I have recently had a couple of conversations (alright, texchanges) with friends where I asked the question, “Do you or have you thought of blogging?” This started as a thinly veiled attempt to drum up some more support and interest by offering them spaces on Subproximus Blogs, but as I started answering a few questions I realized that I have witnessed and been a part of watching how blogs have changed from a novelty to a useful tool in the areas of personal and professional development.
I have always found the process of reflection helpful, whether it be reflecting on decisions, emotions or the day in a general way. Ongoing studies, scientific and anecdotal, confirm that such an outward reflection and communication, in a variety of forms, be it writing in a journal or dictation, help lend perspective on situations and pave the way for development, again leading to that personal and/or professional growth.
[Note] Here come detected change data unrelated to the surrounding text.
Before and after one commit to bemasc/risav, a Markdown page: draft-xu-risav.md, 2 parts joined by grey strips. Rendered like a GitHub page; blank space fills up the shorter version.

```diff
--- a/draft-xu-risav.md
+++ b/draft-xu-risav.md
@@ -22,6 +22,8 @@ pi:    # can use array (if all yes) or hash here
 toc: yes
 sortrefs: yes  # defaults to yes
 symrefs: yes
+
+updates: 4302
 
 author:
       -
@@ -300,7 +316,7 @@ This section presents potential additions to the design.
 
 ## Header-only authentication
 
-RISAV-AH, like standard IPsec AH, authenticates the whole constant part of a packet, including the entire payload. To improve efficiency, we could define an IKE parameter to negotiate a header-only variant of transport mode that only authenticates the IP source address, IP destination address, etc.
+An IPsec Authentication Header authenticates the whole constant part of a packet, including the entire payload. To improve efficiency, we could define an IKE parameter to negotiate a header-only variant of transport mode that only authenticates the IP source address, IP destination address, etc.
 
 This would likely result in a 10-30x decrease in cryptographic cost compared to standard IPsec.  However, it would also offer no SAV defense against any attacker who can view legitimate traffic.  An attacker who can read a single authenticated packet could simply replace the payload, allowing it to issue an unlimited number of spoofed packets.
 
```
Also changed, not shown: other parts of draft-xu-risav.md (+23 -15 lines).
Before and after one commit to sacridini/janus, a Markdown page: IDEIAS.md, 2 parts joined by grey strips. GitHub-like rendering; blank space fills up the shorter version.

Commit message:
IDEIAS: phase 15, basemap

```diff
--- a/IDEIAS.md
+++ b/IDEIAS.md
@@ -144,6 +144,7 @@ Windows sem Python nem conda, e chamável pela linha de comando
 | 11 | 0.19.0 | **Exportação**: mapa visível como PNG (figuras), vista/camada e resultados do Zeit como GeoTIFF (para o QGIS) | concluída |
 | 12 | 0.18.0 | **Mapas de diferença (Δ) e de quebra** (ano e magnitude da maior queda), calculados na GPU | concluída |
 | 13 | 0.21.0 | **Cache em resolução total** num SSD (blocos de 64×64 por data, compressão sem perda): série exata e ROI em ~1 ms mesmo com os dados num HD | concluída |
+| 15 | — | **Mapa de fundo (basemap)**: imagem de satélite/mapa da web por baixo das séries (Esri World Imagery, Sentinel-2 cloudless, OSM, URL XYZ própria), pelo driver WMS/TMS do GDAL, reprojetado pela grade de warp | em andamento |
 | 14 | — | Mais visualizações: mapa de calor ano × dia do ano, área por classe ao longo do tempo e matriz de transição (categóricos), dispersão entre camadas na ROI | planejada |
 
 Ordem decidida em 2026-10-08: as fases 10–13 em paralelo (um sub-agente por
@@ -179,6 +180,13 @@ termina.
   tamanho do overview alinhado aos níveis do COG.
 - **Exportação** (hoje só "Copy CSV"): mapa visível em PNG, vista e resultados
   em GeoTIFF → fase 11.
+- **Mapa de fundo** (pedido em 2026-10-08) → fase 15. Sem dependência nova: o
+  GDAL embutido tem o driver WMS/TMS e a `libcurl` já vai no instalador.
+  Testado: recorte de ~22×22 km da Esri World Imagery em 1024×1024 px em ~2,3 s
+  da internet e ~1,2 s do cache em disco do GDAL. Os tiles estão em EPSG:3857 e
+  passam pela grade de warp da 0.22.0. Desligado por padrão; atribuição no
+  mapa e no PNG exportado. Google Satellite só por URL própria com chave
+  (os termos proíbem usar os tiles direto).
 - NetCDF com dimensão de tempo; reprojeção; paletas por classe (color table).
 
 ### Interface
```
When first coming across blogging, I cynically equated it to blowhards or narcissists that wanted to use the internet, its anonymity and accessibility to feed their egos by imagining that their expressed thoughts were important enough to be read by a vast, if imagined, audience. I won’t deny that there still may be a population of those people, but what became more apparent was that people were using blogs to disseminate thoughts and ideas in a way that was increasingly confirmed as positive and, for some, necessary as a way of reflecting and playing with thoughts and ideas. I know for me, blogging has turned into one of those things that should be perfect for me to air out ideas, gain perspective and even pick up some valuable advice from people who care enough to comment.
As I type, I wonder if I should be titling this “Why I Should Blog More” as my blogging has become rather intermittent lately. Out of concern for my mental health, I am beginning to turn again to blogging to get some of those thoughts out and, hopefully, become a better writer.
By having a server with plenty of space available, I am in a position to invite people to share a similar experience. By owning the server, I can also toss out invitations to the people whom I feel have valuable opinions to express and share. Now that the big distraction of setting up the server to host multiple blogs has passed, I plan to refocus that energy and intent on developing my own contributions and make good on my own advice.
Blogs can occur under a range of privacy settings, at a variety of fictional levels. As a fledgling nerd-wanna-be, I enjoy looking and adjusting the inner workings at a server level to make things go, so will be happy to assist in whatever way I can to get and keep your blog up and running. The only thing that I would ask right now is that if you plan on making money on your blog, please wait a bit as we at the Subproximus Conglomerate are not ready for sponsored blogs or blogs that wish to run advertising. The last thing that I would say by means of encouragement, is that as it is a personal server, you could be assured that if your foray into the blogosphere doesn’t work out you could drop me an email and whatever traces of your words, thoughts and blog would be wiped out and lost from the ‘net.
So that the pitch, I guess, and a way to limber up my fingers for the next round of typing on a personal blog that I really should be getting back to. Cheers!